The ER waiting room was filled to overflowing and there were so many patients back in the unit itself that some were in the hallway. My mom was in a room, though, because they needed to keep her hitched up to cardiac monitors, given that some of her symptoms could have been a second heart attack. Her heart was okay, but she needed to stay in the hospital to figure out where the bleeding was occurring. There were no rooms available in the hospital proper, so, about 2 AM, she was moved to another section of the ER that had beds rather than gurneys.

The next day, the gastroenterologist who was on weekend call, Dr. B., came in and we decided that it was best to do a colonoscopy on Sunday morning and Nana was admitted to the GI unit when space became available. The colonoscopy revealed that Nana had developed arteriovenous malformations (AVM) and was bleeding from several different sites, which Dr. B. cauterized.

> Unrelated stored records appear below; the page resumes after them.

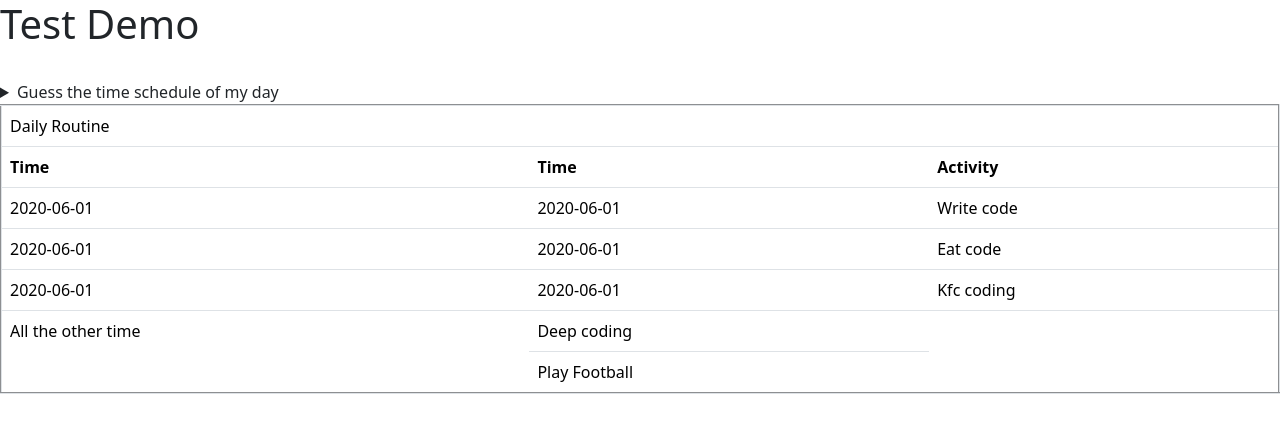
Repository: cavidk/taco_shop-web
Page: html basics/index.html
These files come from the project's save history. The page is drawn as it stood at one moment and after the next save; the edit follows.
The browser window is 1280 px wide. The pictures show the whole page.

Above is the page before, as saved 2024-06-07 17:20:15.

After the next save:
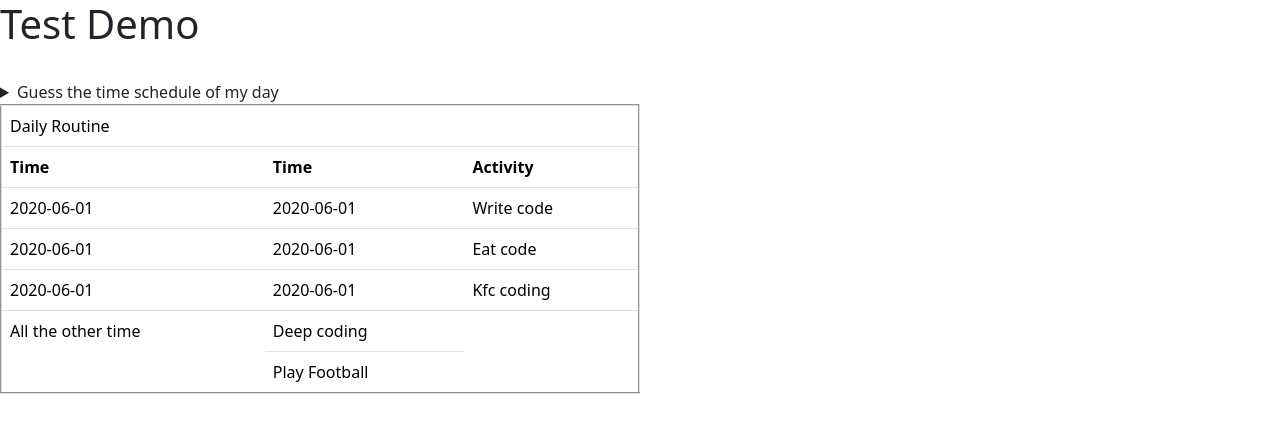
Saved 22 s later.
--- a/html basics/style.css
+++ b/html basics/style.css
@@ -2,3 +2,7 @@
 .table td:hover {
    background: yellow;
 }
+
+body{
+   width: 50%;
+}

Dr. B. explained it to us as being similar to varicose veins that break through to the surface and bleed. Unfortunately, the meds that Nana needs to take due to her cardiac stents don’t help matters, as they act to prevent blood from clotting easily.

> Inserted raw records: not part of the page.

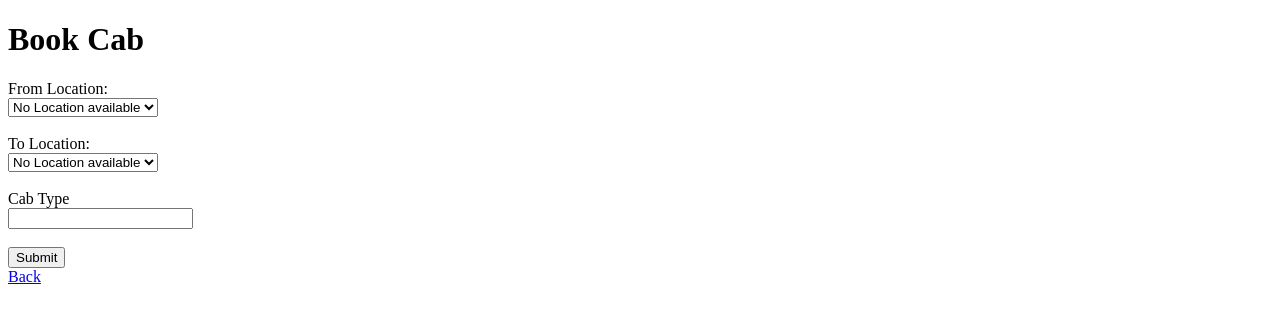
Repository: SumanaDasFullStack/CourseEndProject
Page: http://localhost/book
These files come from the project's save history. The page is drawn as it stood at one moment and after the next save; the edit follows.
The browser window is 1280 px wide. The pictures show the whole page.
The page is this project's Thymeleaf template; nobody is signed in. The template is opened directly, without the code that normally fills it, so the values that code supplies are empty.

Above is the page before, as saved 2024-10-26 21:06:57.

After the next save:
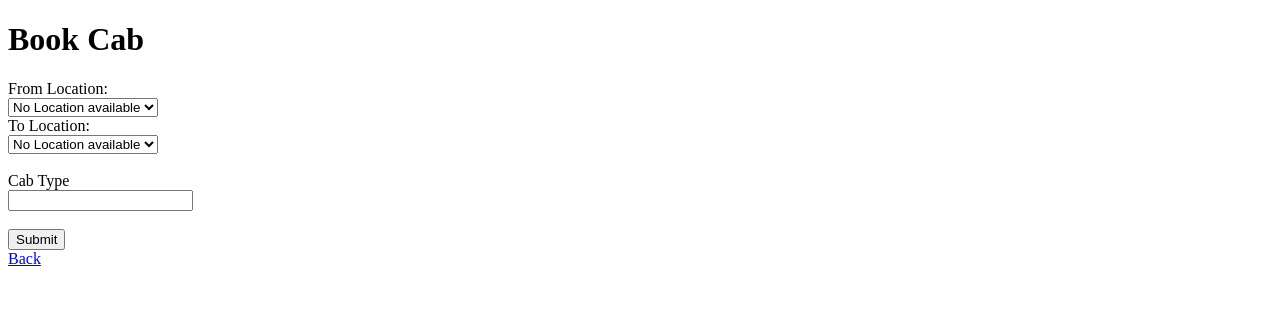
Saved 68 s later.
--- a/cab-booking-microservice/src/main/resources/templates/book.html
+++ b/cab-booking-microservice/src/main/resources/templates/book.html
@@ -17,7 +17,7 @@
                     th:text="${location.name}"></option>
         </select>
 <!-- <input type="text" th:field="*{source}"/><br/> -->
-<br/><br/>
+<br/>
 <label for="toSelect">To Location:  </label><br/>
         <select id="toSelect" name="toId">
             <option value="" th:unless="${categories}">No Location available</option>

Although Nana had lost quite a bit of blood, the doctors decided not to transfuse but to let her try to build back her blood count on her own.  This didn’t turn out so well, as Nana had to spend several days in the hospital about a month later when her low iron levels started to affect her blood pressure. They finally gave her a couple of units of blood and, while her iron level isn’t quite up to what is considered normal, she is slowly gaining strength and getting back to some parts of her old routine – with, we hope, more progress to come as spring continues to unfold and we celebrate Mother’s Day and her birthday.

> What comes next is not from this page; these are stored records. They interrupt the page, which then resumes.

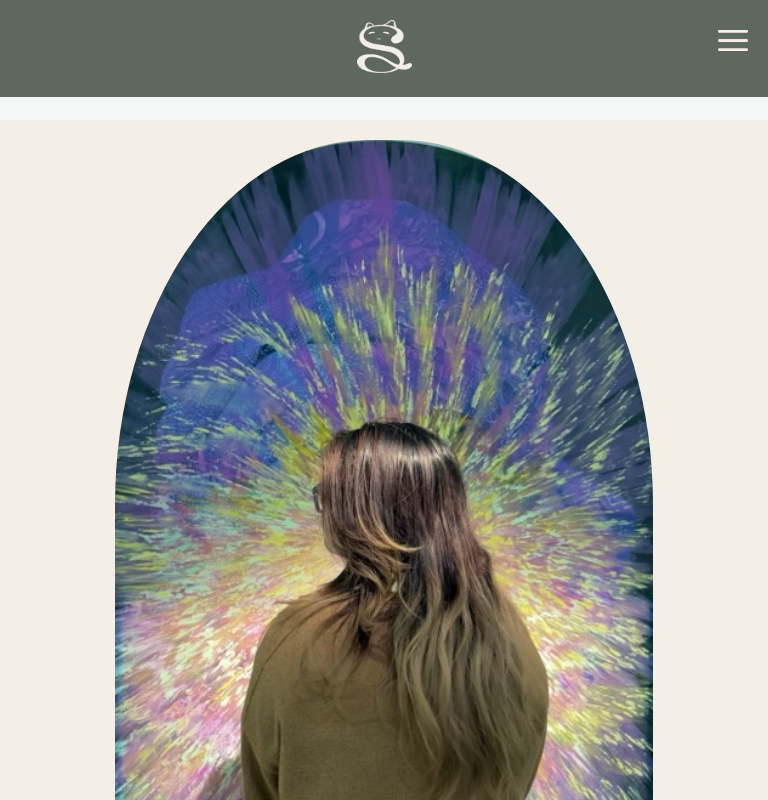
Repository: SandyLy453/portfolio
Page: /
These files come from the project's save history. The page is drawn as it stood at one moment and after the next save; the edit follows.
The browser window is 768 px wide. The pictures show the whole page.
An inner scrolling area shows only its first screen. The project was rebuilt for these pictures with package versions that can differ from the ones it lists, and the page was loaded fresh each time. The framework's server and built-in components were replaced by stand-ins that run in the browser. Also part of the build but not shown: next.config.mjs, modules/Footer/Footer.module.css, modules/Footer/Footer.js, modules/ProjectCard/ProjectCard.module.css, modules/ProjectCard/Projectcard.js.

Above is the page before, as saved 2025-02-17 17:14:22.

After the next save:
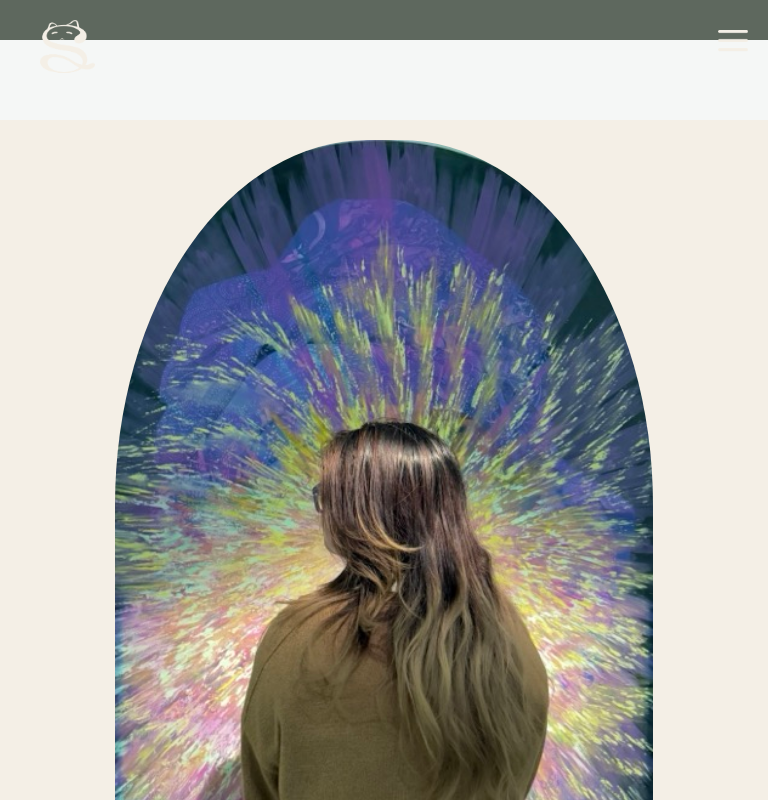
Saved 2 min 30 s later.
--- a/modules/Header/Header.module.css
+++ b/modules/Header/Header.module.css
@@ -100,4 +100,10 @@
         opacity: 1;
         transform: scaleY(1);
     }
+
+    .logo {
+        position: absolute;
+        top: 10px;
+        left: 20px;
+    }
 }

After the save that followed:
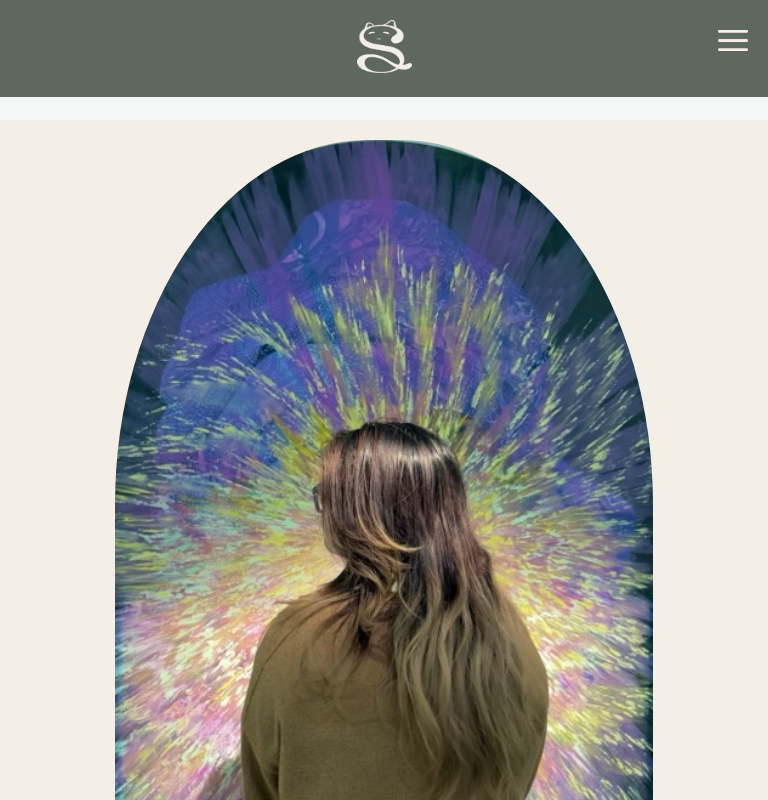
Saved 9 s later.
--- a/modules/Header/Header.module.css
+++ b/modules/Header/Header.module.css
@@ -101,9 +101,5 @@
         transform: scaleY(1);
     }
 
-    .logo {
-        position: absolute;
-        top: 10px;
-        left: 20px;
-    }
+
 }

There is no way to tell when the AVMs may recur, so, for now, there are weekly blood tests so that, if she becomes more anemic, the gastroenterologist can intervene before she loses too much blood.

Vigilance is our friend, as is following through on recommended treatment, medication, and lifestyle choices. It’s what has kept Nana and Paco as active as they are as they age.

But fingers crossed that we don’t have any more medical adventures in the coming months.

We all need a rest.

May Day – of Ultron?

Today is May first. May Day in the Northern Hemisphere is often celebrated as a spring festival and later came to be a day to celebrate labor.  It’s not a holiday from work in the United States, but my husband B decided to take it off this year because he is working in conjunction with colleagues in India and Germany who do observe May Day as a holiday and because it is his anniversary of beginning work with his current employer. Twenty-six years – but who’s counting?

It is also the opening day for the newest Avengers movie – Age of Ultron.  I asked if he would like to go to the movies this morning, so we went to the 2D showing at 9:45 this morning.  Neither of us are fans of 3D movies, which tend to cause unpleasant side effects, such as nausea.

I am not going to attempt a review. I am neither a comic book person nor an action movie fan, although B gave me enough of a primer to understand the set-up for the movie. I have also seen snatches of various Marvel movies and television shows – I swear Captain America’s origin story movie has been on television a dozen times lately – which I only vaguely pay attention to while I’m working or playing on my Chromebook.

So, yes, the movie has lots of flying, throwing things, and battling. Fortunately, fantasy violence doesn’t disturb me in the way that realistic violence does and the rating was only PG-13, so not too much carnage.

The important thing was that I got to be there with B in the posh reclining love-seats at the theater, holding hands.

Anne Frank: A Global Tribute… Tuesday 14th April, 2015

Anne Frank: A Global Tribute… Tuesday 14th April, 2015.

Thanks to Rowena for posting about this special tribute to Anne Frank on the 70th anniversary of her death.  I would participate if I weren’t so technically challenged on the video-recording front, but hope that some of my friends will consider taking part.